Kate Towle, a community activist and self-described “white ally” of the Covenant, who sends her two children to Minneapolis Public Schools, was one of the supporters who came out on Tuesday to support the signing of the covenant.
“My children can not take pride in their education until all children are succeeding,” said Towle. “At the end of the day, it reflects on our city.”
Bill English of the Coalition of Black Churches and the African American Leadership Summit was one of the representatives of the Covenant at the May 27 school board meeting and spoke to its significance to the community, “It allows us to equalize ourselves as stake holders.”
An Equal Partnership
The issue of an equal partnership is a crucial component to the Covenant, according to both the school board and the community partners.
“We have not had an equal relationship with the district at this point. Certainly the concerns the African American community have had in terms of its children have been continually ignored,” said Kinshasha Kambui. The Covenant says:
“Both parties agree to meet regularly over the next three months to work out the specifics of a targeted strategy for successful educational outcomes for African American children. Most importantly, both parties to the Covenant must hold each other and themselves accountable for carrying out the Covenant.”

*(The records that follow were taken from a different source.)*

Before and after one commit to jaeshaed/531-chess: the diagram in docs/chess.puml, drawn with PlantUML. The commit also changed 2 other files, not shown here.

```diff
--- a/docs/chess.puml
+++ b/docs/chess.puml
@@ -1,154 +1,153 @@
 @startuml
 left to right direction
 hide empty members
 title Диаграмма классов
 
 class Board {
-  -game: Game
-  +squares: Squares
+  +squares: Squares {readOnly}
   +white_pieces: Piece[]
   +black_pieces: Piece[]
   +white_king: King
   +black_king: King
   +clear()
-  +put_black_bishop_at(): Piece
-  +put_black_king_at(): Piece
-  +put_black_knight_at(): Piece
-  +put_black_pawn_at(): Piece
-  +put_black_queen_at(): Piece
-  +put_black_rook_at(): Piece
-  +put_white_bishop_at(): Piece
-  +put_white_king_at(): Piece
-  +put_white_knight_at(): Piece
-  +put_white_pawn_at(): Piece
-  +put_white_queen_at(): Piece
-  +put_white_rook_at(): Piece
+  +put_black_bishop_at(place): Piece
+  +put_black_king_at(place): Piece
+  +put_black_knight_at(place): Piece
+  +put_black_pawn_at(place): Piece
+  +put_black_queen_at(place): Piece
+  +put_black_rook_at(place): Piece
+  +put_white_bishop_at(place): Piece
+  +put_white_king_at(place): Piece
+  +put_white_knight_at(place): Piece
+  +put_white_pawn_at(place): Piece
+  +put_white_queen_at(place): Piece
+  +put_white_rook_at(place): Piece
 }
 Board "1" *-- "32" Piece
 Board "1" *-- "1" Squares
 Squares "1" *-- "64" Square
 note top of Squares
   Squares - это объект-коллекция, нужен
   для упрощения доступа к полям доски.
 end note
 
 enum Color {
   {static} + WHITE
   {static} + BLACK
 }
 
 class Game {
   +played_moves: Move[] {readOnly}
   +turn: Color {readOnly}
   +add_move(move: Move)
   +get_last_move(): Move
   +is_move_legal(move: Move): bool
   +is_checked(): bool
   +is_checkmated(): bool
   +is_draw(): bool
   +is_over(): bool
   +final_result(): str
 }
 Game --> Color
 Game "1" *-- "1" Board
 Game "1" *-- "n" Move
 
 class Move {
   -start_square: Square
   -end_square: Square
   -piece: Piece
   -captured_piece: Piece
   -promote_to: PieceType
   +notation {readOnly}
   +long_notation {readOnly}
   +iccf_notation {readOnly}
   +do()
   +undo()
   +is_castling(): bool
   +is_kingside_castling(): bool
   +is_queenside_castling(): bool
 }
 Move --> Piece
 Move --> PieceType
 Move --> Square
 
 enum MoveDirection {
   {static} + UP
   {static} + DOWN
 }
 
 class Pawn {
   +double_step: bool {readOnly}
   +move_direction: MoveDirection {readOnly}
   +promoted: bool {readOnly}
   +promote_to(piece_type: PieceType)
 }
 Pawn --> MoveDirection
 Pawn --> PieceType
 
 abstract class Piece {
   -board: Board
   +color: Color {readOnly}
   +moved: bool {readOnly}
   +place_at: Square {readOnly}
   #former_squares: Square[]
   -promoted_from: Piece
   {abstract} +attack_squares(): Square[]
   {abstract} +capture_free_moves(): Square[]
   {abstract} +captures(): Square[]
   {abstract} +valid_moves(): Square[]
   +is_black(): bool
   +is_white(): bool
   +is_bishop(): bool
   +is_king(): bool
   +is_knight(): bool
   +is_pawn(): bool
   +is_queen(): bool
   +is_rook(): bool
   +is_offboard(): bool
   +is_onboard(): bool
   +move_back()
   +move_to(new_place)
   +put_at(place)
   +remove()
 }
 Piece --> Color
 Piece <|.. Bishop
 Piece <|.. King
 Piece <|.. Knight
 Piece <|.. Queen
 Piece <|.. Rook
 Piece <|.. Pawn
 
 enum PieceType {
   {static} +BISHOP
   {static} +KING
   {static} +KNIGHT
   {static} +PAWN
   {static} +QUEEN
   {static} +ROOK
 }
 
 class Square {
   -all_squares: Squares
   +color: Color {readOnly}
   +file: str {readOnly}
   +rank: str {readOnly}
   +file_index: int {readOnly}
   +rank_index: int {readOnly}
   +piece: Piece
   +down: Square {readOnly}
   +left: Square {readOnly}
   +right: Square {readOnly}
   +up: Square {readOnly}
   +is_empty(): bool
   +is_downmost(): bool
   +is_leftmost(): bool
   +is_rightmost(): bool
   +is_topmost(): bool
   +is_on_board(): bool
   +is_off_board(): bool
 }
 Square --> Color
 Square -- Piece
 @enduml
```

Board member T. Williams emphasized the value a partnership could bring to the success of the children. “[The district] needs to find ways to work constructively with the community,” says Williams, but acknowledged it’s “going to depend a lot on the individuals who step forward.”
The School Board has given Superintendent Green the responsibility of delegating a team from the administration to begin meeting with the African American Covenant group. Kambui asked the board to agree to the “spirit of the Covenant” on June 10, which will be the Board’s first opportunity to have an official vote on the document. Board member Tom Madden, though currently not in total agreement with some points of the Covenant, agreed, “The spirit of the covenant is more of a partnership. A tone that speaks to the future that doesn’t look back—it looks forward.”
Both the school board and the Covenant partners seemed to have a positive outlook on the meetings and progress to come. “You don’t have to be African American to want the best for black children,” said Bediako, “because at some point we’ll get to the point of understanding that African American children are all of our children.”
Ariah Fine is a freelance writer living in North Minneapolis.